My point of sharing all this? No one talks about the alternative before and after. The love of fitness lost and felt never to return because you just can’t get motivated again. And that’s the problem – the vicious circle: stop exercising – decreased fitness levels – possible weight gain – try to run but your lungs are moments away from erupting violently from your chest – you think “stuff this, I’m so unfit” – stop exercising – decreased fitness levels……..you get the picture.

And no one tells you about the additional, associated symptoms of no exercise. No one talks about poor sleep patterns, irritability, apathy, headaches, and the overriding lack of motivation which is ultimately the ringleader in this situation; no motivation means you just can’t be ar*ed doing ANYTHING.

Don’t get me wrong, I dabble in exercise. The odd gym session (although it’s been 8 weeks since my last visit), MacAttack Bootcamp once a week and, when the car is low on petrol and my apathy dictates that I can’t even manage it to the petrol station, I’ll walk to work.

Do I wish I was marathon fit again?  Yes. But not so I could run one again, but so that I could experience the benefits that come with exercise.

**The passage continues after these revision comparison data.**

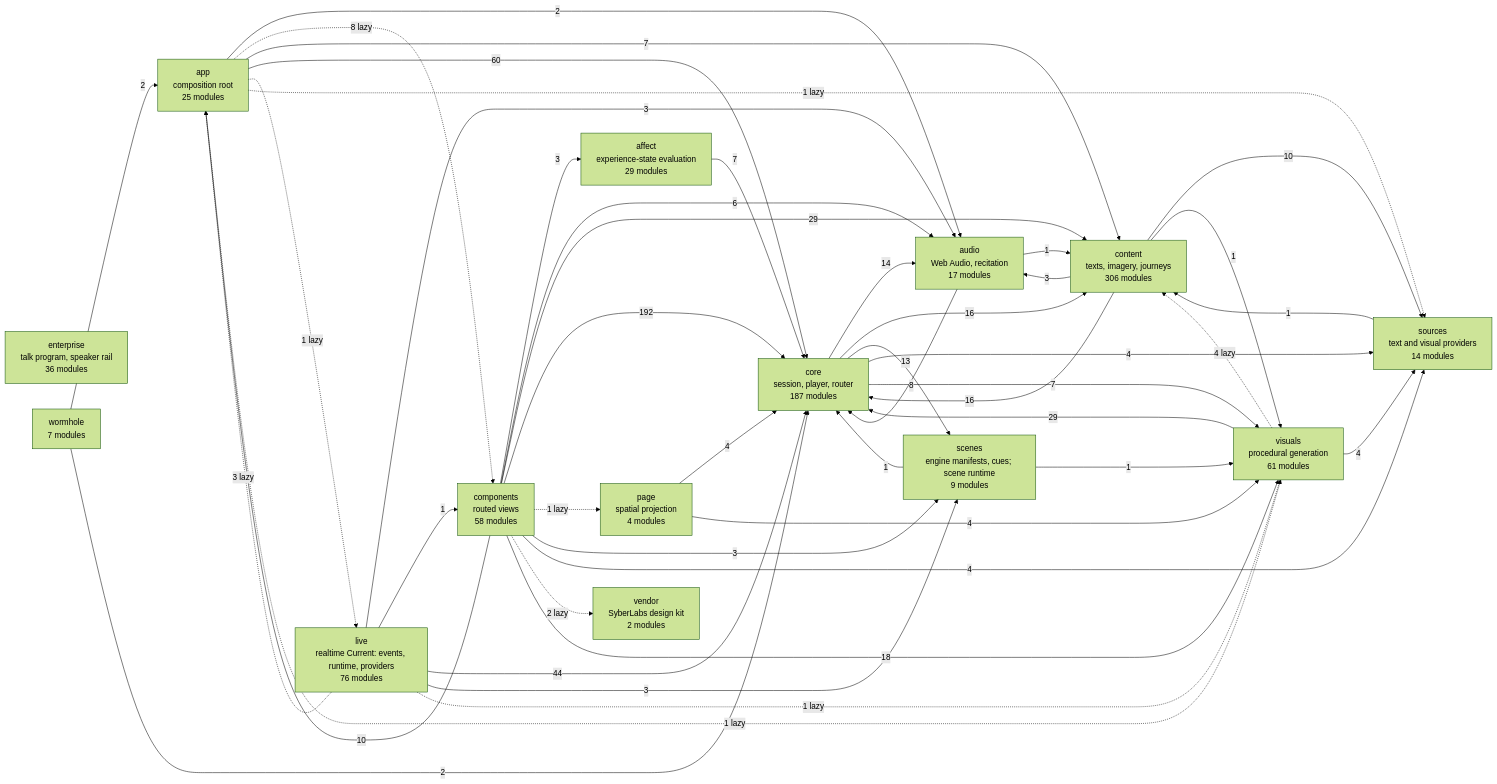
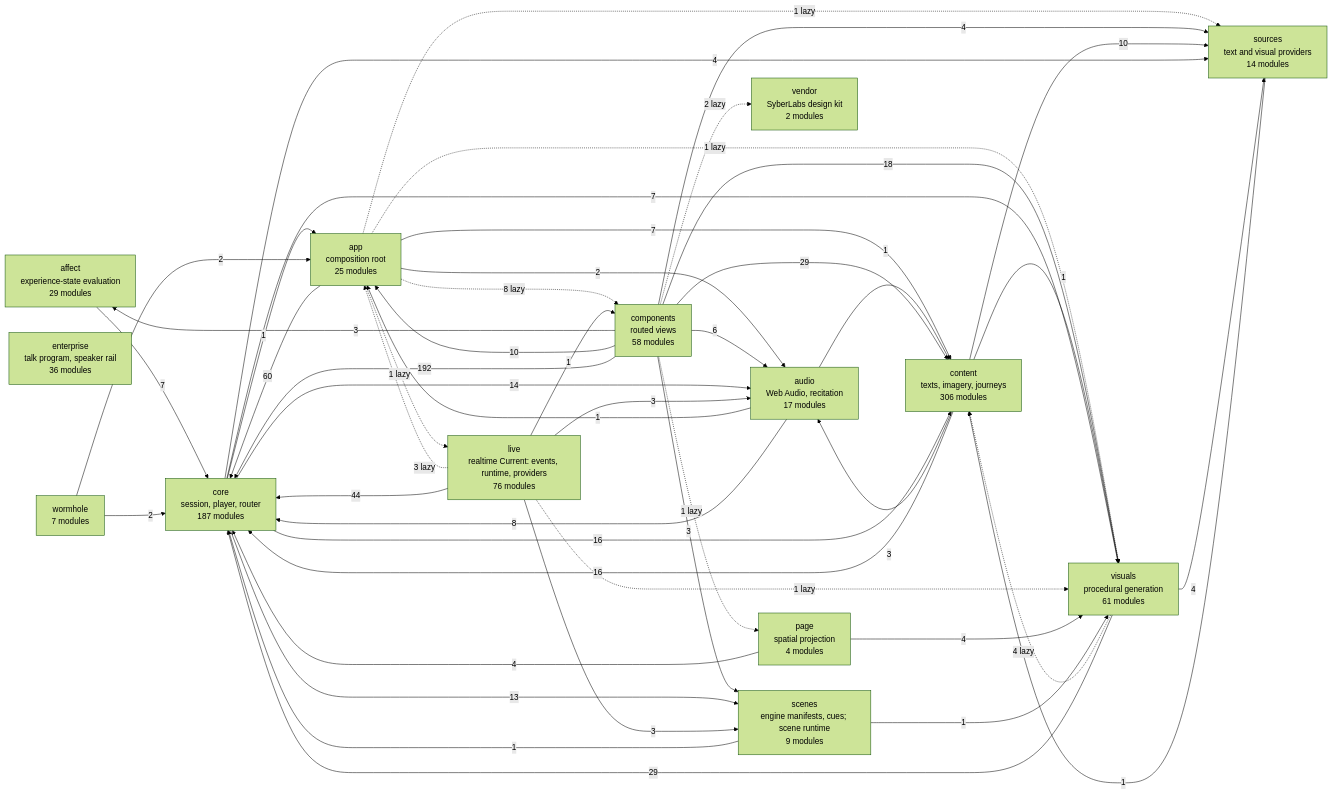
Before and after one commit to SyberLabs/RISE: the diagram in docs/specs/ARCHITECTURE.md, drawn with Mermaid (forest theme). The commit also changed 35 other files, not shown here.

````diff
--- a/docs/specs/ARCHITECTURE.md
+++ b/docs/specs/ARCHITECTURE.md
@@ -161,63 +161,65 @@
 ```mermaid
 flowchart LR
     affect["affect<br/>experience-state evaluation<br/>29 modules"]
     app["app<br/>composition root<br/>25 modules"]
     audio["audio<br/>Web Audio, recitation<br/>17 modules"]
     components["components<br/>routed views<br/>58 modules"]
     content["content<br/>texts, imagery, journeys<br/>306 modules"]
     core["core<br/>session, player, router<br/>187 modules"]
     enterprise["enterprise<br/>talk program, speaker rail<br/>36 modules"]
     live["live<br/>realtime Current: events, runtime, providers<br/>76 modules"]
     page["page<br/>spatial projection<br/>4 modules"]
     scenes["scenes<br/>engine manifests, cues; scene runtime<br/>9 modules"]
     sources["sources<br/>text and visual providers<br/>14 modules"]
     vendor["vendor<br/>SyberLabs design kit<br/>2 modules"]
     visuals["visuals<br/>procedural generation<br/>61 modules"]
     wormhole["wormhole<br/>7 modules"]
 
     affect --> |7| core
     app --> |2| audio
     app -.-> |8 lazy| components
     app --> |7| content
     app --> |60| core
     app -.-> |1 lazy| live
     app -.-> |1 lazy| sources
     app -.-> |1 lazy| visuals
+    audio --> |1| app
     audio --> |1| content
     audio --> |8| core
     components --> |3| affect
     components --> |10| app
     components --> |6| audio
     components --> |29| content
     components --> |192| core
     components -.-> |1 lazy| page
     components --> |3| scenes
     components --> |4| sources
     components -.-> |2 lazy| vendor
     components --> |18| visuals
     content --> |3| audio
     content --> |16| core
     content --> |10| sources
     content --> |1| visuals
+    core --> |1| app
     core --> |14| audio
     core --> |16| content
     core --> |13| scenes
     core --> |4| sources
     core --> |7| visuals
     live -.-> |3 lazy| app
     live --> |3| audio
     live --> |1| components
     live --> |44| core
     live --> |3| scenes
     live -.-> |1 lazy| visuals
     page --> |4| core
     page --> |4| visuals
     scenes --> |1| core
     scenes --> |1| visuals
     sources --> |1| content
     visuals -.-> |4 lazy| content
     visuals --> |29| core
     visuals --> |4| sources
     wormhole --> |2| app
     wormhole --> |2| core
 ```
````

Am I likely to get back into fitness?  I have no idea – motivation levels are currently at a minus.

What I don’t intend to do is beat myself up about it. I have felt guilt and laziness and shame over no longer being the fit freak I once was. But I realise that by thinking I SHOULD exercise, I’m simply setting myself up to fail.

Longer term I’m testing how small amounts of simple day to day exercise can affect my mood, my creativity and productivity, and most importantly for me, my sleep.

I have run hundreds of miles, have squatted, deadlifted and bench pressed several KGs in weight, and fitted into my sports bra far more comfortably than I do now. But that was then, this is now. I will not compare myself to how I used to be in order to guilt myself into exercise.  Instead, I will remember what I have achieved in the past and use it to spur me on into the future – hopefully a future filled with fitness.

Lynsey